■ **SUPPLIED MATERIAL**:
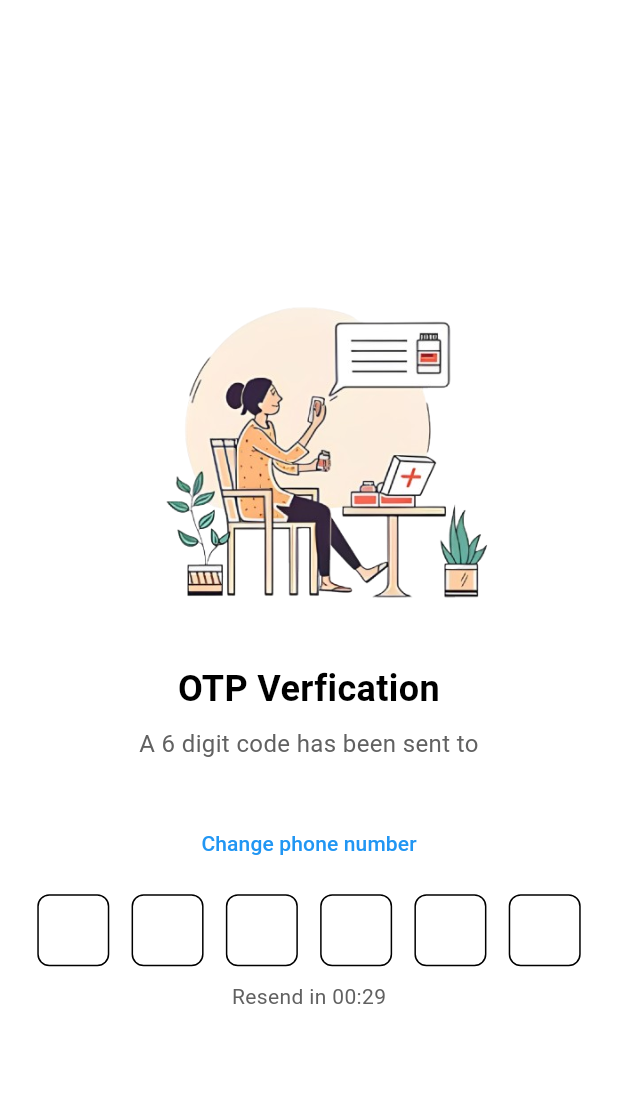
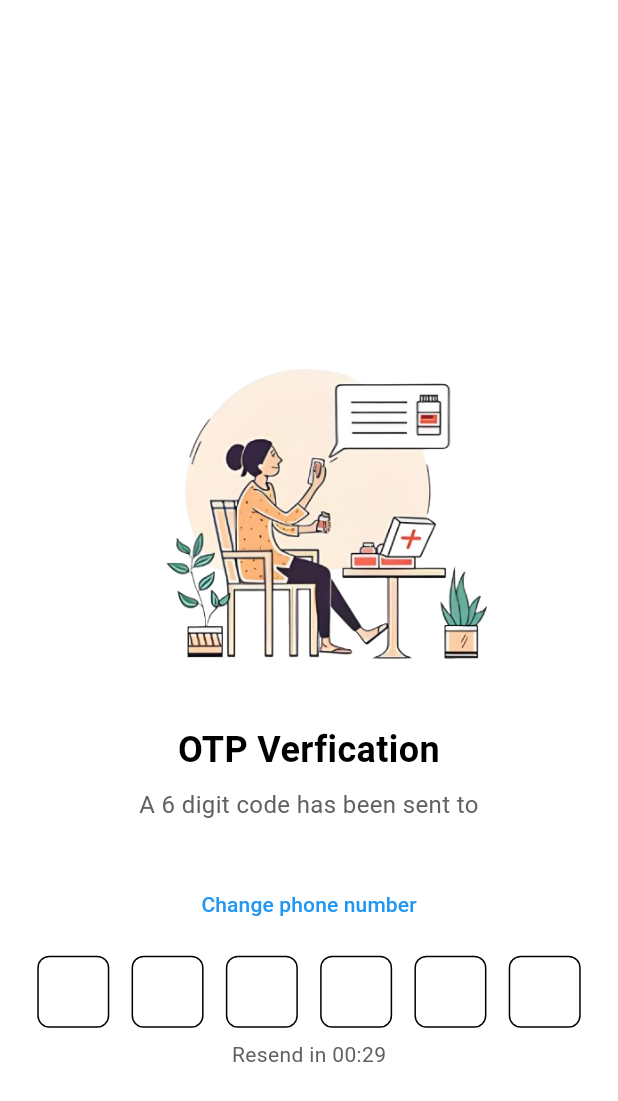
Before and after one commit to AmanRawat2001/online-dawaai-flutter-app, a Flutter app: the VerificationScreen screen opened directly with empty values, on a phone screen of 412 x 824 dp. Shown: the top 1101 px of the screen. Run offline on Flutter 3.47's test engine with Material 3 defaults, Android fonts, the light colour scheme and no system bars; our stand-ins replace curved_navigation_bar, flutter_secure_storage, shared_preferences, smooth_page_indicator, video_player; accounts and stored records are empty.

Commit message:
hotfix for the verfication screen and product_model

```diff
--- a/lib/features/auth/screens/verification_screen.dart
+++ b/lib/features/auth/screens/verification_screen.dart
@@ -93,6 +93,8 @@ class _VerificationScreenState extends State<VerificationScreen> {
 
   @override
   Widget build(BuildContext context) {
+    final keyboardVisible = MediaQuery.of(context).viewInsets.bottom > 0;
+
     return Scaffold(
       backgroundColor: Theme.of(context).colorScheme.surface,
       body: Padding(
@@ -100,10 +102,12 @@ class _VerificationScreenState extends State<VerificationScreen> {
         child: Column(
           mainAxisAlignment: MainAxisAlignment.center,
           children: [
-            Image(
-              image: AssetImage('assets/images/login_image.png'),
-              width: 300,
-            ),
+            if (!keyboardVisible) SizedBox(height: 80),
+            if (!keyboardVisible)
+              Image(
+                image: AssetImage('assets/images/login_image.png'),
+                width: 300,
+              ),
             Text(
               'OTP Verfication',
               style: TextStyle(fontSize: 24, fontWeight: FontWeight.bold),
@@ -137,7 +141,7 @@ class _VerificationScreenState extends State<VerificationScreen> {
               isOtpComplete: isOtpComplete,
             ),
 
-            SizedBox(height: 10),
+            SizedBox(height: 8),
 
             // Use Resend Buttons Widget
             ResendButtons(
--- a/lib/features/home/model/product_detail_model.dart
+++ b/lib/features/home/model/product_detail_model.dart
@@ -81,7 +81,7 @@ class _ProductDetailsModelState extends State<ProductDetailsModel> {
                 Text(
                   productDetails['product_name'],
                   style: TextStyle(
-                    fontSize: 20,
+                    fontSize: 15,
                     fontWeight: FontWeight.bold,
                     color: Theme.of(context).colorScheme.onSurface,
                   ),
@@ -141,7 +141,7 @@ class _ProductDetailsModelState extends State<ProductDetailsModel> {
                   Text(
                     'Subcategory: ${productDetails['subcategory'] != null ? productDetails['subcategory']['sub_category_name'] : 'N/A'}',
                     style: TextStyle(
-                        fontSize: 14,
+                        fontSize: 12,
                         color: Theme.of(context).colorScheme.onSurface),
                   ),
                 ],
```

* * *

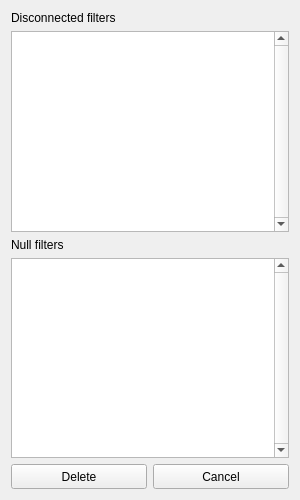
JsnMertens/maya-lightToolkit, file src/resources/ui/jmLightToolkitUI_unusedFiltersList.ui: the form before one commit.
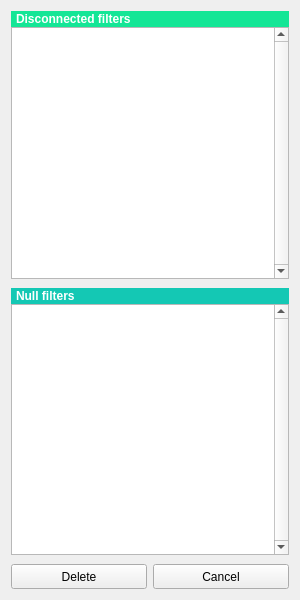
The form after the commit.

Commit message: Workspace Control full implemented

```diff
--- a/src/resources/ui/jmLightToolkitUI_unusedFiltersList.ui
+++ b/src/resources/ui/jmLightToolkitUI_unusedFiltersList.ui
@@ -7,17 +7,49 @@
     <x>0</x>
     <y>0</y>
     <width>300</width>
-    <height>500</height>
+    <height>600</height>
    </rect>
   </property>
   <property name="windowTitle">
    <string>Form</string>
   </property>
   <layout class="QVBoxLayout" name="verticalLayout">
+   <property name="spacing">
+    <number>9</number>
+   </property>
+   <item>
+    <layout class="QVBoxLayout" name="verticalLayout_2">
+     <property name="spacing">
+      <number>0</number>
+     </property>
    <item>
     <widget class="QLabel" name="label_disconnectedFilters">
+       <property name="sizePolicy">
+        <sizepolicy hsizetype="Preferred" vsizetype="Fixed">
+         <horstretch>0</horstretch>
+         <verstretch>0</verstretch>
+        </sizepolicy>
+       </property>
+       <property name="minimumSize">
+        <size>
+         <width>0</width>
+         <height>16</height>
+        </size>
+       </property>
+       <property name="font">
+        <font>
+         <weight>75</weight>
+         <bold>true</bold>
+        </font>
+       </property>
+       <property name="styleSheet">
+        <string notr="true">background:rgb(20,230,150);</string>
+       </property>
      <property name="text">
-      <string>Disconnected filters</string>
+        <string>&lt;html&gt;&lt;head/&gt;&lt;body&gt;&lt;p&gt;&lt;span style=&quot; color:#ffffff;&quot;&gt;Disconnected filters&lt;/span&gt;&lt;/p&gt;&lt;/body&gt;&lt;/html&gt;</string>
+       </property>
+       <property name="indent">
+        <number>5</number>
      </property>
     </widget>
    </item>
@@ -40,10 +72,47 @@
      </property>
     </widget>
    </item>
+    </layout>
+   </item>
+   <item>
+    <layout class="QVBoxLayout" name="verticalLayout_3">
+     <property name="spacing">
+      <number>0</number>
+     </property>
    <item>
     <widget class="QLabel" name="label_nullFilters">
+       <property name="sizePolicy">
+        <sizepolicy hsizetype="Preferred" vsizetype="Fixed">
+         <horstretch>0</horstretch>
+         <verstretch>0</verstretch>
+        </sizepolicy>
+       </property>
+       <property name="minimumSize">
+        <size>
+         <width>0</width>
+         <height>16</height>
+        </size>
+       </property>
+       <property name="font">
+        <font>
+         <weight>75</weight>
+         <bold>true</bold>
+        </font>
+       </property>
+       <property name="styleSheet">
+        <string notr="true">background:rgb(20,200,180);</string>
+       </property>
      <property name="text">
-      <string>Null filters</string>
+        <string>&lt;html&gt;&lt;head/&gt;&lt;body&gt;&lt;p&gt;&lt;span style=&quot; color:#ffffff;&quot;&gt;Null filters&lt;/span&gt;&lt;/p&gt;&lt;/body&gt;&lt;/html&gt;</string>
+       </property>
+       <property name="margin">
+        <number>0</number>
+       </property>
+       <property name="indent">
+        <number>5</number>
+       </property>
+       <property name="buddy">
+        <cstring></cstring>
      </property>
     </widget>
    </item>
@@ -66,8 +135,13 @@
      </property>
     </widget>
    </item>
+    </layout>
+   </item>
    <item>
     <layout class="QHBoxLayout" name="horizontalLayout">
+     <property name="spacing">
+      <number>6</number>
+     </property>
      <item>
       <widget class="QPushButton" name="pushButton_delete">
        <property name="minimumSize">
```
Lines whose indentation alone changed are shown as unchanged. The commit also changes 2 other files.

--

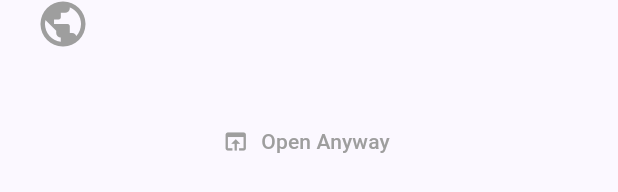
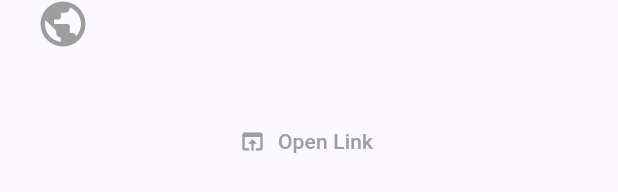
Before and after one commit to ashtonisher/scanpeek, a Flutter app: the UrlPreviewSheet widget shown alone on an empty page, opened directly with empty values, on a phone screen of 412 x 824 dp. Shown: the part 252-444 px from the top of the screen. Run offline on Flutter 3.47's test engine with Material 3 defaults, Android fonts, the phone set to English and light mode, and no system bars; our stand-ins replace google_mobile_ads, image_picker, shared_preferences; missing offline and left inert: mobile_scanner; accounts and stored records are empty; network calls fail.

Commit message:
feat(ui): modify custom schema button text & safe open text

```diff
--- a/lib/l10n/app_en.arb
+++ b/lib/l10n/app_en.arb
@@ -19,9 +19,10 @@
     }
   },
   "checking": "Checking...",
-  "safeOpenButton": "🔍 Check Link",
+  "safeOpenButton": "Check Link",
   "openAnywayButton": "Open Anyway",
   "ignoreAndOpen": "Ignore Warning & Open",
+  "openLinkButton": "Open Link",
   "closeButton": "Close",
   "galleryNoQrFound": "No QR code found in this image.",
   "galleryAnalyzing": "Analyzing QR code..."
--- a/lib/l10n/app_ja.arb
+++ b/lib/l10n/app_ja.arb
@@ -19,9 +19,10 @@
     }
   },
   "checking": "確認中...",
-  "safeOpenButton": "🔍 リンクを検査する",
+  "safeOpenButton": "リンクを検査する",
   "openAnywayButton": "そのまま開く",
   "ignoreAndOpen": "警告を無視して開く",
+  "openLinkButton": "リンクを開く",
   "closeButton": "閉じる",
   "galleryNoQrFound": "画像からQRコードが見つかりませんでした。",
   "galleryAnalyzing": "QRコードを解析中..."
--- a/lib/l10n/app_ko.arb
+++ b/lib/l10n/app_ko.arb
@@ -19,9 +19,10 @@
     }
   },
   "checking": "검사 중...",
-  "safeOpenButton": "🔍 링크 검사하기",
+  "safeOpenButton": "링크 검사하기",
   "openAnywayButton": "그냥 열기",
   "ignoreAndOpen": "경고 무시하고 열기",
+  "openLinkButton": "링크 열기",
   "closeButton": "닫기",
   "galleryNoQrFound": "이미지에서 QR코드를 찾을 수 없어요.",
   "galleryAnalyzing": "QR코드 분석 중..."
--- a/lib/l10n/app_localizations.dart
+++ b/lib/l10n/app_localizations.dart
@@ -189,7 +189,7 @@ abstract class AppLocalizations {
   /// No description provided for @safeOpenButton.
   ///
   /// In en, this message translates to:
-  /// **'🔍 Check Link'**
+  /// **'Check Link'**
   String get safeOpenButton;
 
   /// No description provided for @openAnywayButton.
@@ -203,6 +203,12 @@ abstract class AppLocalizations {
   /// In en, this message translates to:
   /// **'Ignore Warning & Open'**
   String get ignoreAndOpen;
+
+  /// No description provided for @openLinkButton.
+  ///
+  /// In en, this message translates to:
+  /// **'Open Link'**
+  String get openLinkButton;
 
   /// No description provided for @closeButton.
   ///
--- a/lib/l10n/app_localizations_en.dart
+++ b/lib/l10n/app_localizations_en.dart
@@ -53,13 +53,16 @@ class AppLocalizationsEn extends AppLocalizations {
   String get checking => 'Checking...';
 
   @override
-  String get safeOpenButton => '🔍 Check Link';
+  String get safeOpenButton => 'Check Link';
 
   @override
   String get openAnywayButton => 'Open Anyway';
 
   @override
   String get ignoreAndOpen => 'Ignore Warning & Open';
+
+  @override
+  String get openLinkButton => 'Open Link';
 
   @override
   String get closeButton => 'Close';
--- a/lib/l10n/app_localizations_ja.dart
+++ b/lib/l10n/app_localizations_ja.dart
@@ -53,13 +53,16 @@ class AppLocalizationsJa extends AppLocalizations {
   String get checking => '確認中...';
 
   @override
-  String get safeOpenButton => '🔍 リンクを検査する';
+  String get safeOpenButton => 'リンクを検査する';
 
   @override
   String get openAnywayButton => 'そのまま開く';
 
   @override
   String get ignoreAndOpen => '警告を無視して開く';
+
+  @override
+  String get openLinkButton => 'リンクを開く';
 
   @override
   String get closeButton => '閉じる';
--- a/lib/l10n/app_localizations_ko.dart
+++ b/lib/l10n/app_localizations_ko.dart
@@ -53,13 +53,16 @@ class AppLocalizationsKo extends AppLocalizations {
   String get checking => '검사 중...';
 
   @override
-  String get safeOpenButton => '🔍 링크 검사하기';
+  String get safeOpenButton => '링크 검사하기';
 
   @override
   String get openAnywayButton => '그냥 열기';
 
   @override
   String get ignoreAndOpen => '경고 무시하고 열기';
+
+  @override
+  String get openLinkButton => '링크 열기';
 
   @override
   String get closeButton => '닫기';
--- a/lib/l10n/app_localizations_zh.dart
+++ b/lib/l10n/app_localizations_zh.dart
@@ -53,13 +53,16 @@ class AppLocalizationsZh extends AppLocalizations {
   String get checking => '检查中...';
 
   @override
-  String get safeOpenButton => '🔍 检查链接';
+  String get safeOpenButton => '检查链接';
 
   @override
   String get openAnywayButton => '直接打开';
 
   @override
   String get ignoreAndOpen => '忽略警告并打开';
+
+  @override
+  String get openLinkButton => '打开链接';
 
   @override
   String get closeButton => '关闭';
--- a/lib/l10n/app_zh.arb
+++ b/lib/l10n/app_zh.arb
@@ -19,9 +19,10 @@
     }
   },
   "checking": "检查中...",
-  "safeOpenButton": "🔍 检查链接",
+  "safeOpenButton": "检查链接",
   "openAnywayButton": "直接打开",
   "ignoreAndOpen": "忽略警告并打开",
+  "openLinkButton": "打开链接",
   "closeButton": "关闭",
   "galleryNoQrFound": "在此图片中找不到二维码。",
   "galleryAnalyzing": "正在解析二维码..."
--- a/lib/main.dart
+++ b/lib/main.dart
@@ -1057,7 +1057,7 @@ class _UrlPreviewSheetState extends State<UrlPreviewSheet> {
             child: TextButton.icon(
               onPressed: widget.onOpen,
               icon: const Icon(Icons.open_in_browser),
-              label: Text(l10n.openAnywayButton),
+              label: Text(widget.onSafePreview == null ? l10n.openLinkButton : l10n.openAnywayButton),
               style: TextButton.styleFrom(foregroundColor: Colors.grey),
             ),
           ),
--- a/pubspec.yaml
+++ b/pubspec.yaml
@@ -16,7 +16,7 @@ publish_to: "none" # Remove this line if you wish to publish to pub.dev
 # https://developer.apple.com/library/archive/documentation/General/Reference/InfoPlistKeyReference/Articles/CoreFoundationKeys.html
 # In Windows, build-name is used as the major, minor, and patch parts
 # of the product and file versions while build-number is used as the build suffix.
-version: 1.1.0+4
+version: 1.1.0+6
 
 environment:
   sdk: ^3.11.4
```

■ **PROBLEM DETAILS**: From the listing above, copy every line that includes the word "height".

■ **PROBLEM SOLUTION**:
+            if (!keyboardVisible) SizedBox(height: 80),
-            SizedBox(height: 10),
+            SizedBox(height: 8),
-    <height>500</height>
+    <height>600</height>
+         <height>16</height>
+         <height>16</height>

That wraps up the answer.